Written by Cadet Donia,
OCFRA, Battalion 50, Alpha Company, Squad 1, s5
Monday October 8, 2018
The day started at 0630 for Battalion 50 as the cadets arrived to the academy grounds. We unloaded our brush PPE's and Uniforms from our personal vehicles and staged our brush gear in front of the apparatus bay. From there, we went to the locker rooms and put away our uniforms, personal gear and lunches. We immediately returned to staging to wait for further instruction from Battalion Officer Johns regarding the set up for the morning’s progressive hoselays. Battalion Officer Johns informed us we would be at the Duck Pond, practicing progressive hose lays for time. At 0730, we all went to the hose rack to prepare our brush packs which contain 2 sticks of inch and a half hose. Each stick is 100 feet length. We worked to build hose packs, set up gated wyed supply lines, organized fittings and retrieved nozzles from the bunker.
Progressive Hose Lays drills began at 0800. Each team practiced the lays for time. Everyone in the Battalion was complete in approximately one hour. Teams consisted of 2 cadets paired by name alphabetically. They had to perform all steps to advance 500’ of the single jacket 1 ½” hose and complete the tasks within 8 minutes. We began station breakdown once everyone was finished. The hose was washed and brushed with a soft bristled push broom. To help with drying, we placed the sections of hose in a snaking pattern, which is turning the hose on its side to allow maximum dry time.
We were dismissed to hygiene, by Battalion Officer Johns, to get cleaned up from the Duck Pond. We lined up in the breezeway in reverse seat order to get ready to go into the classroom. We walked into our classroom and waited at attention behind our chairs for further instruction from Captain Twitchell and Engineer Tarkany.
At 1000 hours we began studying Wildland Fire Fighter Training S-130. We learned about the different components of the fire and wildland firefighter terms. Captain Twitchell went over fire fighter preparedness including the weight limits of wildland packs and personal gear, and mandatory items such as PPE's, hard hat, and eye protection. He reviewed diet and exercise for fire fighters, and taught the effects of fatigue and dehydration. Next he taught about the Incident Command System and how it’s used in wildland firefighting.

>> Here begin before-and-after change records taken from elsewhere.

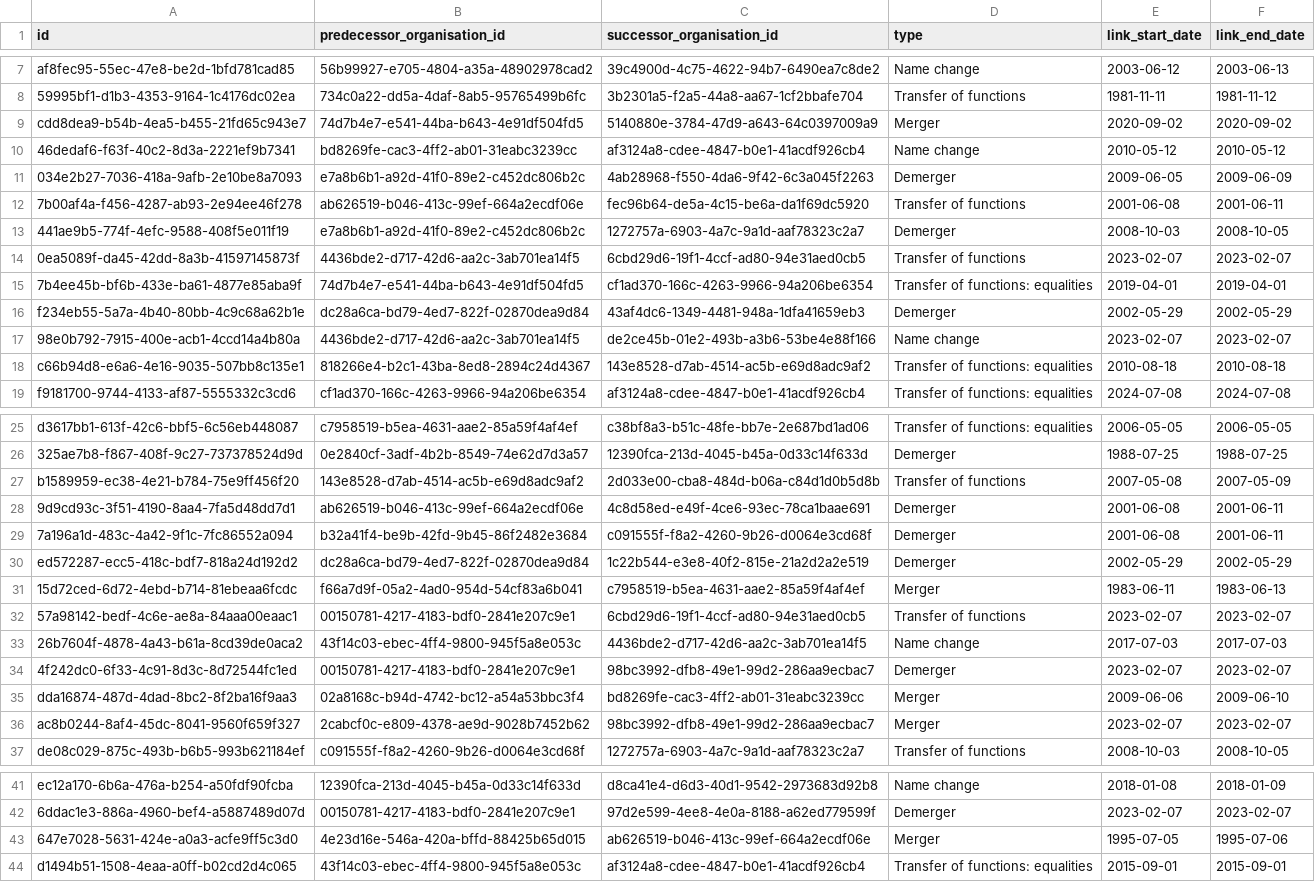
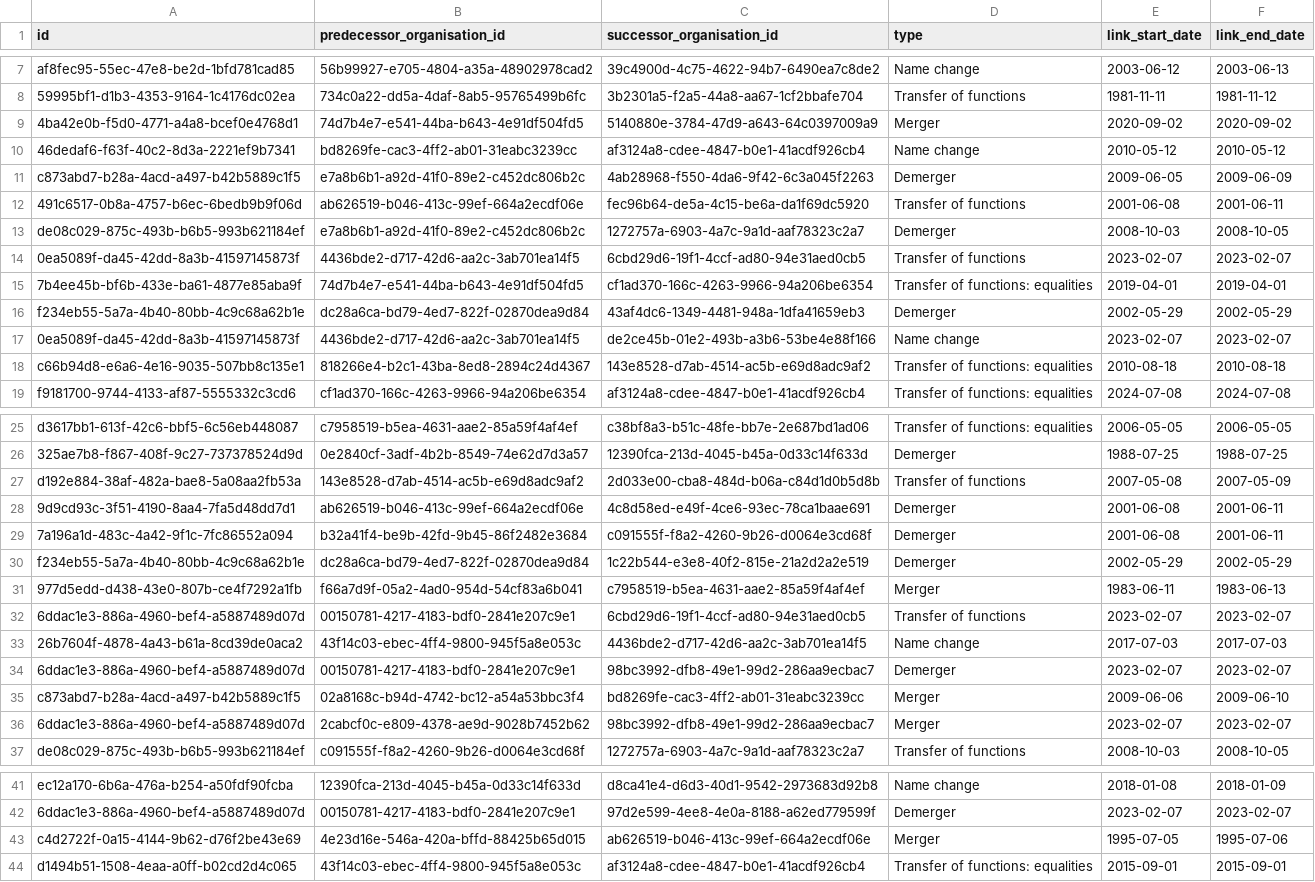
Before and after one commit to instituteforgov/ifg-ministers-database-public, a CSV file: data/organisation_link.csv, drawn as a sheet; only a part is shown, gaps mark what is left out; the diff covers the shown part only; the diff names each change by its address in the sheet, - before the commit and + after, or states it on an @@ line.

Commit message:
Denormalise organisation_link table

```diff
--- a/data/organisation_link.csv
+++ b/data/organisation_link.csv
-A9 (id): cdd8dea9-b54b-4ea5-b455-21fd65c943e7
+A9 (id): 4ba42e0b-f5d0-4771-a4a8-bcef0e4768d1
-A11 (id): 034e2b27-7036-418a-9afb-2e10be8a7093
+A11 (id): c873abd7-b28a-4acd-a497-b42b5889c1f5
-A12 (id): 7b00af4a-f456-4287-ab93-2e94ee46f278
+A12 (id): 491c6517-0b8a-4757-b6ec-6bedb9b9f06d
-A13 (id): 441ae9b5-774f-4efc-9588-408f5e011f19
+A13 (id): de08c029-875c-493b-b6b5-993b621184ef
-A17 (id): 98e0b792-7915-400e-acb1-4ccd14a4b80a
+A17 (id): 0ea5089f-da45-42dd-8a3b-41597145873f
-A27 (id): b1589959-ec38-4e21-b784-75e9ff456f20
+A27 (id): d192e884-38af-482a-bae8-5a08aa2fb53a
-A30 (id): ed572287-ecc5-418c-bdf7-818a24d192d2
+A30 (id): f234eb55-5a7a-4b40-80bb-4c9c68a62b1e
-A31 (id): 15d72ced-6d72-4ebd-b714-81ebeaa6fcdc
+A31 (id): 977d5edd-d438-43e0-807b-ce4f7292a1fb
-A32 (id): 57a98142-bedf-4c6e-ae8a-84aaa00eaac1
+A32 (id): 6ddac1e3-886a-4960-bef4-a5887489d07d
-A34 (id): 4f242dc0-6f33-4c91-8d3c-8d72544fc1ed
+A34 (id): 6ddac1e3-886a-4960-bef4-a5887489d07d
-A35 (id): dda16874-487d-4dad-8bc2-8f2ba16f9aa3
+A35 (id): c873abd7-b28a-4acd-a497-b42b5889c1f5
-A36 (id): ac8b0244-8af4-45dc-8041-9560f659f327
+A36 (id): 6ddac1e3-886a-4960-bef4-a5887489d07d
-A43 (id): 647e7028-5631-424e-a0a3-acfe9ff5c3d0
+A43 (id): c4d2722f-0a15-4144-9b62-d76f2be43e69
```
Also changed, not shown: 2 edited cells elsewhere in this file, 2 other files.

Engineer Tarkany discussed resource types for crews and equipment and their specific responsibilities on a fire incident. Hand crews, engine crews, and helitack crews were all researched. She went over the risk management process, fire orders and watch out situations, called the 10s and 18s. We used our IRPG to reference topics she was discussing.
After a one hour lunch, we met back in the classroom and continued our lessons on Wildland Fire Fighter Training S-130. Captain Twitchell and Engineer Tarkany team taught us about LCES, fire shelters, equipment use and inspections, suppression techniques, potential hazards and the human factors that play a role on the fire line, . We studied the 30 Mile Fire, where firefighter deaths could have been prevented had proper LCES and communication in place.
Captain Crudo administered the S-130 exam at approximately 1600 hours. An unstructured release followed, meaning as cadets finished the exam and after colors were lowered, cadets were free to informally dismiss.